The release of official data pointing to a 0.50 per cent jump in the gross NPAs between April and September to 5.1 per cent, and a jump in stressed loans to 11.1 per cent only points out to the formidable task that lies ahead.
Rajan has also been cautioning banks not to misuse the leeways which have been offered in managing bad loans. He was also visibly annoyed with banks for not passing benefits of his rate cuts to borrowers, which dent the policy transmission process, and forced him to change the rules regarding opaque base rate calculation.
As the year drew to a close, the RBI formulated the new marginal cost of funding-based formula for determining lending rates, and promised that it will help in faster transmission of the policy actions.
With so many issues on the table, Rajan held an off-policy meet with bankers earlier this month, a practice which has been discontinued for having one-on-one meets since he has assumed charge.

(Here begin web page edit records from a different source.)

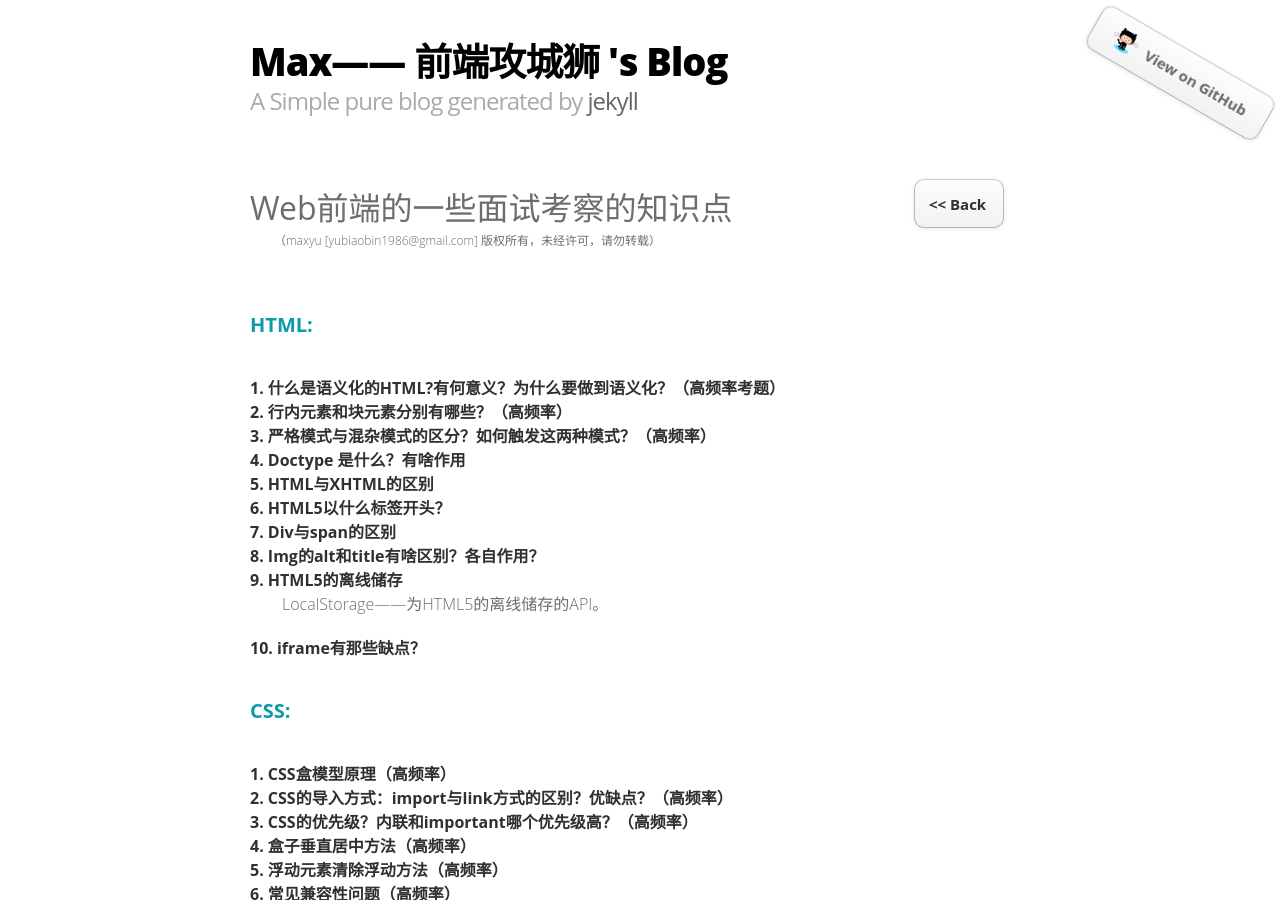
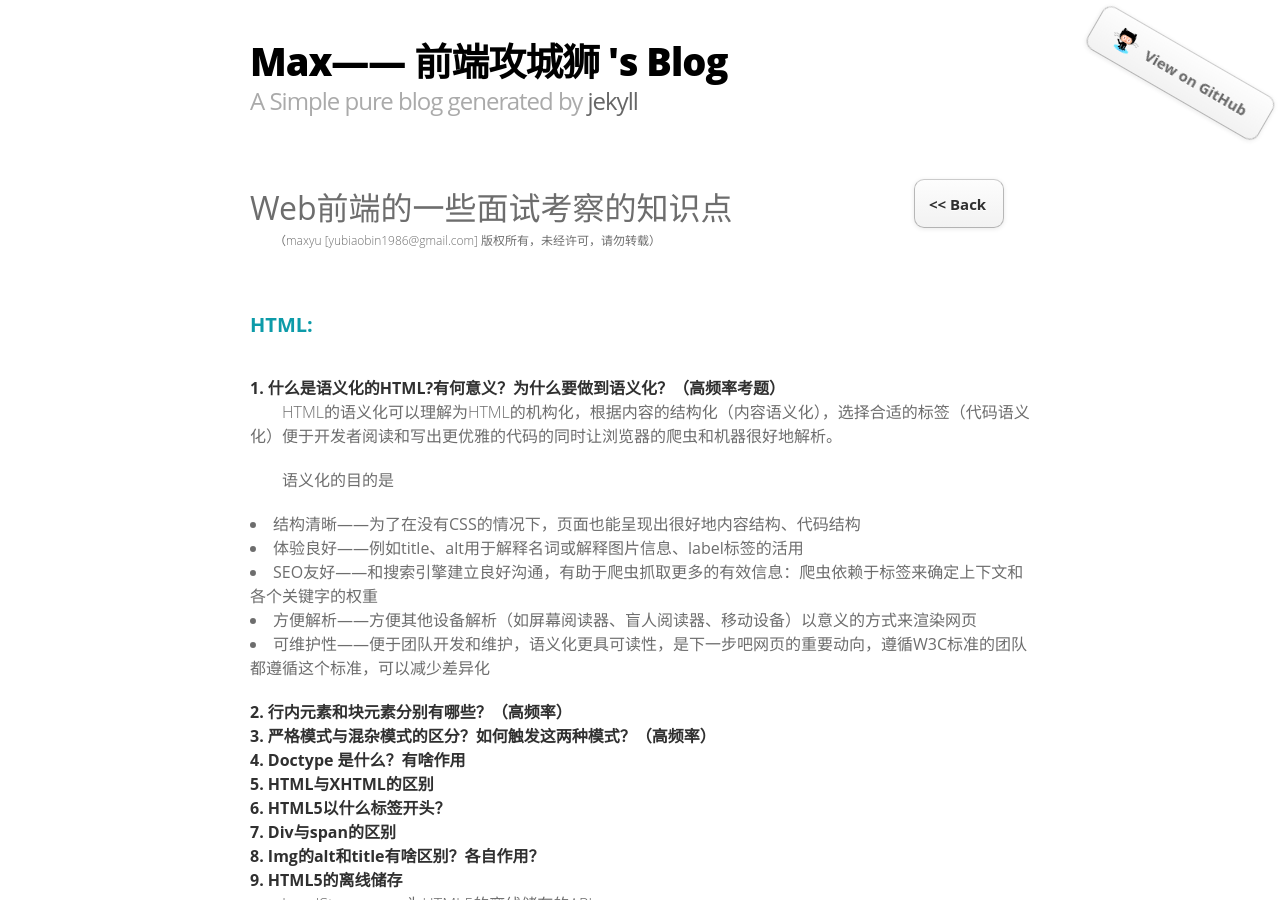
Before and after one commit to yubiaobin/yubiaobin.github.io, a Jekyll site: the page built from _posts/2013-01-12-interview.html, in a window 1280 px wide and 900 px high. Built offline with Jekyll 4.4.1, drawn with Linux system fonts in a browser that asks for light colours; comment, search, counter and statistics services are not loaded.

Commit message:
add interview question an answer on this blog

```diff
--- a/_posts/2013-01-12-interview.html
+++ b/_posts/2013-01-12-interview.html
@@ -18,7 +18,14 @@ title : Web前端的一些面试考察的知识点
 
 
 <h4>1.  什么是语义化的HTML?有何意义？为什么要做到语义化？（高频率考题）</h4>
-
+<p>HTML的语义化可以理解为HTML的机构化，根据内容的结构化（内容语义化），选择合适的标签（代码语义化）便于开发者阅读和写出更优雅的代码的同时让浏览器的爬虫和机器很好地解析。</p>
+<p>语义化的目的是
+    <li>结构清晰——为了在没有CSS的情况下，页面也能呈现出很好地内容结构、代码结构</li>
+    <li>体验良好——例如title、alt用于解释名词或解释图片信息、label标签的活用</li>
+    <li>SEO友好——和搜索引擎建立良好沟通，有助于爬虫抓取更多的有效信息：爬虫依赖于标签来确定上下文和各个关键字的权重</li>
+    <li>方便解析——方便其他设备解析（如屏幕阅读器、盲人阅读器、移动设备）以意义的方式来渲染网页</li>
+    <li>可维护性——便于团队开发和维护，语义化更具可读性，是下一步吧网页的重要动向，遵循W3C标准的团队都遵循这个标准，可以减少差异化</li>
+</p>
 
 <h4>2.  行内元素和块元素分别有哪些？（高频率）</h4>
 
```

In a welcome departure, the RBI brass started speaking about the currency and acknowledging that it intervenes in the market to prevent excessive volatility. Against a slide in the rupee against the dollar in the run-up to the December 16 Fed meeting, the central bank had to take special efforts to impress the fact that the rupee was one of the best performing ones as it gained against many other currencies.
As against the heavy reverses following the talk of the Fed tapering, RBI under Rajan was successful in managing the actual event of a hike by the Fed in December. And the impact was visible enough as the rupee closed the year as the best performer among it EM peers with over 2.6 per cent gains.
One of the biggest factors of satisfaction was the space created by the record high forex reserves which touched USD 355 billion in the middle of the year and have been trending above the USD-350-billion-mark throughout the year, which is being credited to Rajan’s astute handling of the external accounts.
This offers a 12-month import cover, another first in many decades.
But many a posturing of Rajan-the-public-intellectual involved his views critical of the government at many times, and many consider this as denting his second-term prospects.
At the peak of the debate on intolerance triggered by the killing of a Muslim man on the outskirts of the national capital by a frenzied mob for allegedly eating beef, Rajan jumped in batting for liberalism, saying tolerance is essential for the progress.
“Should ideas or behaviour that hurt a particular intellectual position or group not be banned? Possibly, but a quick resort to bans will chill all debate as everyone will be anguished by ideas they dislike. It is far better to improve the environment for ideas through tolerance and mutual respect…
“Actions that physically harm anyone, or show verbal contempt for a particular group so that they damage the group’s participation in the marketplace for ideas, should certainly not be allowed,” Rajan, the academic, rued at IIT Delhi, one of his alma maters.
Similarly, on the day of signing of the inflation targeting framework which understandably came after strong negotiations, Rajan cited Hitler in questioning the efficacy of a strong government, while delivering the KD Koshambi memorial lecture in Goa in February.
“Hitler provided Germany with an extremely effective administration-the trains ran on time, as did the trains during our own Emergency in 1975-77… His was a strong government, but Hitler took Germany efficiently and determinedly on a path to ruin, overriding the rule of law and dispensing with elections…It is not sufficient that the trains run on time, they have to go in the right direction at the desired time,” the Governor said.
At the 80th anniversary celebrations of RBI, Rajan capitalised on the presence of the Prime Minister and the Finance Minister to drive home the importance of protecting the national institutions, where he received a big thumbs-up from none other than Prime Minister Narendra Modi.